Shilpa Rao

Shilpa with the rest of the Tanzanian office at a lunch

This past summer, I spent ten weeks in Dar es Salaam supporting the Tanzania Country Research Team of Research on Improving Systems of Education (RISE), a multi-country research program and partnership between Georgetown University and the World Bank seeking to improve school systems in the developing world. These weeks spent in Dar taught me a great deal about the education sector in Tanzania, as well as exposing me to the rich history and culture of the country.

The research I supported was comprised of two projects. The first was about the 3Rs curriculum reform, a recent Tanzanian education reform that reduced the number of subjects taught in standards 1 and 2 to reading, writing and arithmetic. Part of my work entailed conducting stakeholder interviews, analyzing survey results about teacher engagement, helping to facilitate a focus group discussion with local primary school teachers, and reviewing curricular materials. Through this work, I became extremely familiar with the success of different models of teacher training, strength of structures of accountability linking national and local government officials with teachers, and relevance of various curricular materials. Additionally, the opportunity to engage directly with major stakeholders gave me nuanced insight into the history of this curriculum reform. 

The other research project I aided was focused on the political economy of education, specifically pertaining to mass classroom construction and education reforms implemented under the previous Tanzanian president Jakaya Kikwete. Three weeks into the internship, I traveled to Dodoma to do fieldwork for the project and spent the first few days there driving through the city and cold-calling on various government officials to request that they participate in interviews. We were able to speak with bureaucrats and Members of Parliament, who gave us different perspectives about the politics behind the reforms. Furthermore, through conversations and Google searches over dinner, we learned about the history of current Tanzanian president John Magufuli and the Chama Cha Mapinduzi (CCM), Tanzania’s ruling political party. 

The office I worked in every day in Dar was the Tanzania Institute of Education (TIE), roughly 15 minutes away from my apartment. TIE is a governmental office whose role is to set curriculum and design textbooks, and working in the TIE office taught me a great deal about the processes of establishing curriculum. At work, I supported TIE staff in reviewing and editing English-medium textbooks and was fascinated to observe similarities and differences between American and Tanzanian textbook content.
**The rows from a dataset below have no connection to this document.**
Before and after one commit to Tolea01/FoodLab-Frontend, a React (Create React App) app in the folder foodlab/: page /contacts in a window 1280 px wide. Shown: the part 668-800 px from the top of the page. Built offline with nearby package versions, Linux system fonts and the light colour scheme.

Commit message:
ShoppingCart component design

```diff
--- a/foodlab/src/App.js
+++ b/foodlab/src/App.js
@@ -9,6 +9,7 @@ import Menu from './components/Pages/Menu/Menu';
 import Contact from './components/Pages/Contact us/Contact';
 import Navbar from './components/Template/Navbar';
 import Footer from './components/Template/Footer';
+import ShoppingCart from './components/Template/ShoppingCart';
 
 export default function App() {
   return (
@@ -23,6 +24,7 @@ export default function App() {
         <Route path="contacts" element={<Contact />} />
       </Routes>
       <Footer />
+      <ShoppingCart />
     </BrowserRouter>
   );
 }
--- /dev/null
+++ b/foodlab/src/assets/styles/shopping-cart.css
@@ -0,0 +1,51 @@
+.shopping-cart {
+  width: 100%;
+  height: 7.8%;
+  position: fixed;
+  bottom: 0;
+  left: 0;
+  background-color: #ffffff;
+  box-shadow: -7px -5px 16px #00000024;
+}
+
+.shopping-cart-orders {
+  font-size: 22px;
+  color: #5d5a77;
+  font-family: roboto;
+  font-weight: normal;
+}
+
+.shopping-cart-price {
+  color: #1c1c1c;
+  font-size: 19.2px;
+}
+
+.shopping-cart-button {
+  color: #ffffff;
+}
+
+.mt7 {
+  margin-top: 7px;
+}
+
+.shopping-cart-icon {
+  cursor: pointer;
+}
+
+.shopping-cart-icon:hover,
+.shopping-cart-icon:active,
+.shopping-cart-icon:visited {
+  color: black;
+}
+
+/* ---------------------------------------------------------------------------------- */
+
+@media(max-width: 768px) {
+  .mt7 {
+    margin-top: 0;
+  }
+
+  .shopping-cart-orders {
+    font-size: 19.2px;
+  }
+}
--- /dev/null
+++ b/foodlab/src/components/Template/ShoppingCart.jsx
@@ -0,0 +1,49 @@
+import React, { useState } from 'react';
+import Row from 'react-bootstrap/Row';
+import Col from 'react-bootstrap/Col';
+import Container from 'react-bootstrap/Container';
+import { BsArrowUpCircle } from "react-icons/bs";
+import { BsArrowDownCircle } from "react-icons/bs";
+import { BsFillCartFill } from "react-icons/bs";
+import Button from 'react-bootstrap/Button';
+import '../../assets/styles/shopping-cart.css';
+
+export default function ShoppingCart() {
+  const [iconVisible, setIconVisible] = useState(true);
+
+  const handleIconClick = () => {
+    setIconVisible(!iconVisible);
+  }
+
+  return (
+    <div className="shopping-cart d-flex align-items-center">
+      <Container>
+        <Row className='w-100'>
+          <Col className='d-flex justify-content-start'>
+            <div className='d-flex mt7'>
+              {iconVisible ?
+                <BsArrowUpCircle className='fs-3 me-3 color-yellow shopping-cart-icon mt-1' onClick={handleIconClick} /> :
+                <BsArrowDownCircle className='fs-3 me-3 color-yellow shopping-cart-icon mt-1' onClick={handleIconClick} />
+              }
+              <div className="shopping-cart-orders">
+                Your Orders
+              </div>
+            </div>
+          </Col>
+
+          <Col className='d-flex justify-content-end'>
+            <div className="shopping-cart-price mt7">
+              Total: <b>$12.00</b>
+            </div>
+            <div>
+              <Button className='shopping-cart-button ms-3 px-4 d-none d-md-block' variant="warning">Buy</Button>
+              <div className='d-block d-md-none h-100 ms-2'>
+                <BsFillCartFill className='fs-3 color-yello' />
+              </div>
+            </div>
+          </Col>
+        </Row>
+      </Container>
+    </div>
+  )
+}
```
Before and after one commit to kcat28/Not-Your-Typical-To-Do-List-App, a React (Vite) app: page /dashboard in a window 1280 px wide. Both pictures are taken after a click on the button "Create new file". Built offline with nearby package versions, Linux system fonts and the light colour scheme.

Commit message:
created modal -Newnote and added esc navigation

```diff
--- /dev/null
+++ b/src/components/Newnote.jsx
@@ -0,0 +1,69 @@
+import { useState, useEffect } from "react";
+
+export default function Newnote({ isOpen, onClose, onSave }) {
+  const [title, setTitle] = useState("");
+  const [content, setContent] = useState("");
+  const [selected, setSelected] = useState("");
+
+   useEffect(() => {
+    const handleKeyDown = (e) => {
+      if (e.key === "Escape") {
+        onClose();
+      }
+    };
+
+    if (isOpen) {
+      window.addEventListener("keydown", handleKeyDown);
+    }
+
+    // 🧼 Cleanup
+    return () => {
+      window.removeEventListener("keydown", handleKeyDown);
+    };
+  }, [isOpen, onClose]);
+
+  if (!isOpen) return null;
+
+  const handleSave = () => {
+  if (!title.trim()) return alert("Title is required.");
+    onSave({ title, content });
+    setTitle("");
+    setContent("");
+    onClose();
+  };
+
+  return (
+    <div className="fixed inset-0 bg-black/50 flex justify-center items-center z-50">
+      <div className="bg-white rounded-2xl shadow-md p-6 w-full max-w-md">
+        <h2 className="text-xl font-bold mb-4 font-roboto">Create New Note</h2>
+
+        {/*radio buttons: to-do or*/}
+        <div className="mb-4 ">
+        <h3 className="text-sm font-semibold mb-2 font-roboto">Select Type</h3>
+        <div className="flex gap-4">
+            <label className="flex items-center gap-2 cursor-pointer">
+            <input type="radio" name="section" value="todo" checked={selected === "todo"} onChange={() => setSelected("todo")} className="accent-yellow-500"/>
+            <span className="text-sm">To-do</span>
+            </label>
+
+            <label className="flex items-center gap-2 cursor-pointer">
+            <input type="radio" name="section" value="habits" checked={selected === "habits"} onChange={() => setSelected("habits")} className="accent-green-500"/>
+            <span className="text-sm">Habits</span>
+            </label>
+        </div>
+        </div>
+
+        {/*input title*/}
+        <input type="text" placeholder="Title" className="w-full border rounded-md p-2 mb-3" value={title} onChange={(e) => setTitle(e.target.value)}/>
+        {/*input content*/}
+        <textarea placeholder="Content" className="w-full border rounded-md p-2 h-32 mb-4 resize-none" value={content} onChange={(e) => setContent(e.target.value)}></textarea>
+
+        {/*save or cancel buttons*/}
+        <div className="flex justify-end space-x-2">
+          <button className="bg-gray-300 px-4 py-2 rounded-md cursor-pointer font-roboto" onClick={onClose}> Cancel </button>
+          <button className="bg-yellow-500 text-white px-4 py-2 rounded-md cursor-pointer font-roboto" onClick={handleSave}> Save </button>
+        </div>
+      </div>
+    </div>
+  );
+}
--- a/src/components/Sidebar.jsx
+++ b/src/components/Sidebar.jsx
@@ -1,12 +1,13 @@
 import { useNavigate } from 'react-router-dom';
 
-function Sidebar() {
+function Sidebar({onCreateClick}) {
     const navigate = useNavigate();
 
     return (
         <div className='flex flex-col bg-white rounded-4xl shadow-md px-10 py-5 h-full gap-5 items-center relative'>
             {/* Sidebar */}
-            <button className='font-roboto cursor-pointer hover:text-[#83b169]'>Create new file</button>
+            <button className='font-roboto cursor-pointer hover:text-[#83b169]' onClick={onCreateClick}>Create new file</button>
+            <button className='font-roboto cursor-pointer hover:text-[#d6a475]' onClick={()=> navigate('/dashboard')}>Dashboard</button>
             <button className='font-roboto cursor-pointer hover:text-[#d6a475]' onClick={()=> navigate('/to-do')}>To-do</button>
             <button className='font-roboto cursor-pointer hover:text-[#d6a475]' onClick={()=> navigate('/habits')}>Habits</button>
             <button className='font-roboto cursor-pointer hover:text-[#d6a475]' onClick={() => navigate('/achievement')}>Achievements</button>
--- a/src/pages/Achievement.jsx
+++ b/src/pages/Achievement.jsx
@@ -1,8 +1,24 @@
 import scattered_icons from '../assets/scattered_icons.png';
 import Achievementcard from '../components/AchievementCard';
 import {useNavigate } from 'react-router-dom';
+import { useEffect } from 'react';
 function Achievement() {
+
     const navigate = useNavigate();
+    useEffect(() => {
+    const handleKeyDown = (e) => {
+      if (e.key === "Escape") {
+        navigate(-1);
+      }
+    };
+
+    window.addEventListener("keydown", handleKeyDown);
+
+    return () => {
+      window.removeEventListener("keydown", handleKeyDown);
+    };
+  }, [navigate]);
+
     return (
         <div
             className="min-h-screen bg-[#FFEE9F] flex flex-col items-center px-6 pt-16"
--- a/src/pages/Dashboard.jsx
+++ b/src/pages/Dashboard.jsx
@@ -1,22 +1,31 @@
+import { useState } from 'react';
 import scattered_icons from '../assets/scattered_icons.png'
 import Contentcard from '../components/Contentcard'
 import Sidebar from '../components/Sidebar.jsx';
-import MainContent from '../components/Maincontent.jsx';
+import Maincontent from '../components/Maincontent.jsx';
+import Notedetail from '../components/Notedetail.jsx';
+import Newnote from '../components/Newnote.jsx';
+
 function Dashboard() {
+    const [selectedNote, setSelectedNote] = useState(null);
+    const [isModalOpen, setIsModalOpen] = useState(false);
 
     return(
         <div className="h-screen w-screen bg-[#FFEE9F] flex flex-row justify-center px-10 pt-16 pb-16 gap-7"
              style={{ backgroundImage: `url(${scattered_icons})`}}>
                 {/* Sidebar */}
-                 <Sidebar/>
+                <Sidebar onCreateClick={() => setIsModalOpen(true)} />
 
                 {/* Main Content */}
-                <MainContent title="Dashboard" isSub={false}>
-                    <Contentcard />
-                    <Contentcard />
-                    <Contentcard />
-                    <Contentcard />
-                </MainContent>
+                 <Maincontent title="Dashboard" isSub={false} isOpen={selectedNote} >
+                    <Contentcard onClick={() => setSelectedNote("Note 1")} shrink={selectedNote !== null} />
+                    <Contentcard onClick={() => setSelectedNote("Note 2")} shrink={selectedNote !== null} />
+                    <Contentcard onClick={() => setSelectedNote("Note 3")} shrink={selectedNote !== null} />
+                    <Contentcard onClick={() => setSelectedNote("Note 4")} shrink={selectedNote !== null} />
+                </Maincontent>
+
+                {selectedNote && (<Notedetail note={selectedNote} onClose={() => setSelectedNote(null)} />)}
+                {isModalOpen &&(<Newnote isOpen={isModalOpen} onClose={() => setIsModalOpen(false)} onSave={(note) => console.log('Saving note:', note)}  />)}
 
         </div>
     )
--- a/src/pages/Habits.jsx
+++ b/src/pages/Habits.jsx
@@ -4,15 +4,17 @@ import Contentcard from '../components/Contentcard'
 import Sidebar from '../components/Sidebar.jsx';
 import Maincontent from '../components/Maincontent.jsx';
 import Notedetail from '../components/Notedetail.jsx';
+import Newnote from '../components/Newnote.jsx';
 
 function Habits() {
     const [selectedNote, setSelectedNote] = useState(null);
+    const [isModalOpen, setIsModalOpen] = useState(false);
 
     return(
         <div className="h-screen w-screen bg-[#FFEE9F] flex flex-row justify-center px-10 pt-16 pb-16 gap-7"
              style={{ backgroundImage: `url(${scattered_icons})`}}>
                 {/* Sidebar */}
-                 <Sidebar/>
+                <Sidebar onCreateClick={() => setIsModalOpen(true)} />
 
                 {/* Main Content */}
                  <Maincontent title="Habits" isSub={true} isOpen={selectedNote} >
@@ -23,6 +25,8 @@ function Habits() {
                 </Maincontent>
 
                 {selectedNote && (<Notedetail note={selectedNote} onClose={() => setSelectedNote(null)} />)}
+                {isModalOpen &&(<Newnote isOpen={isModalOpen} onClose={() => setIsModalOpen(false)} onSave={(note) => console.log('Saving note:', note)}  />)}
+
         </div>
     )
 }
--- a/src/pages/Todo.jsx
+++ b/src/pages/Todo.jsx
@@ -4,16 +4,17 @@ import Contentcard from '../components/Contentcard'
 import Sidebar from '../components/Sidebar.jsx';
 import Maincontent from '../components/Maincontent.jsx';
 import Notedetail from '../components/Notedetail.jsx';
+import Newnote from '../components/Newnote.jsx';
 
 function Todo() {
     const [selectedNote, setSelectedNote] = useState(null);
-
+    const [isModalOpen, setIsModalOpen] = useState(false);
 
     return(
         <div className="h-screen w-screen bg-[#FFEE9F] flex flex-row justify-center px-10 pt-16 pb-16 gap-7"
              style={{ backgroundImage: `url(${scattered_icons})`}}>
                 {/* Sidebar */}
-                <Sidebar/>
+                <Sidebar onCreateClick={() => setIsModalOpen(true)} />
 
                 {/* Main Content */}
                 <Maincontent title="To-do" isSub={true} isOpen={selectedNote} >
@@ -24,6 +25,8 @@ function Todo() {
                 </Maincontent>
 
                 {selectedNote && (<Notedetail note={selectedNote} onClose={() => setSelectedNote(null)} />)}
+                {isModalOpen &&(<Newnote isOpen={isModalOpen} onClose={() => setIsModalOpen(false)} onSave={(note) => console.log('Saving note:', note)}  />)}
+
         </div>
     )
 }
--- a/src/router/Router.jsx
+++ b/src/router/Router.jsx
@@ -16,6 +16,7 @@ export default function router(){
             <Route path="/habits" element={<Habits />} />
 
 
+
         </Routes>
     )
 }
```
My coworkers also explained to me the intricate mechanisms of textbook production, revision, and distribution.  

Dodoma, one of Tanzania's major cities

A major aspect of my work experience was the numerous conversations unrelated to work I had with coworkers over breakfasts of chapatis (buttery flatbread), bagia (chickpea fritters), mandazi (sweet fried dough) and spiced chai. We discussed a variety of subjects—everything from debates about whether Tigo or Vodacom is the better cell phone company to explanations of differences in the agricultural sector across regions of the country. Through these conversations, I learned about how Tanzanians from different backgrounds perceive their history, culture, politics and society.   

On Tuesday and Wednesday evenings after work, our group of four interns had Kiswahili lessons with mwalimu Zawadi, who taught us basic grammar, a range of vocabulary, and Swahili time. I used much of the Kiswahili I learned in key everyday interactions: every morning, I took a bajaji to work, and I used phrases such as “punguza” (“reduce”), “mimi ni mwanafunzi” (“I am a student”), and “shilingi ngapi?” (“how much?”) in bargaining with drivers. Knowing vocabulary was also helpful in ordering at restaurants and speaking with my colleagues. 

On weekends, we visited the most beautiful beaches in and around the city, including Bongoyo, an island about 60 minutes away by ferry. We spent one weekend in Zanzibar wandering through the narrow alleyways of Stone Town, snorkeling in the turquoise waters of Kendwa Beach, perusing the food stalls at Forodhani Night Market, and eating delicious Swahili food. Another evening, we went to a popular restaurant called Samaki Samaki, where we listened and danced to bongo flava, a genre of hip hop music that originated in Tanzania. 

One of my favorite aspects of Dar was the food. During my first week of work, one of my coworkers took me out to lunch at a Tanzanian fast food restaurant. It was there that I first tasted wali mboga mboga (“rice and vegetables”), which was to become a staple of my vegetarian diet. Also notable was our weekly excursions to a local Indian restaurant called Tamarind. And of course, my time in Dar would not have been complete without the mango passion juice I drank at nearly every meal.

My time with gui2de this past summer allowed me to engage deeply with various aspects of Tanzanian society and culture. I am extremely grateful to have spent so much time in this incredible country interacting with such a diversity of individuals and communities.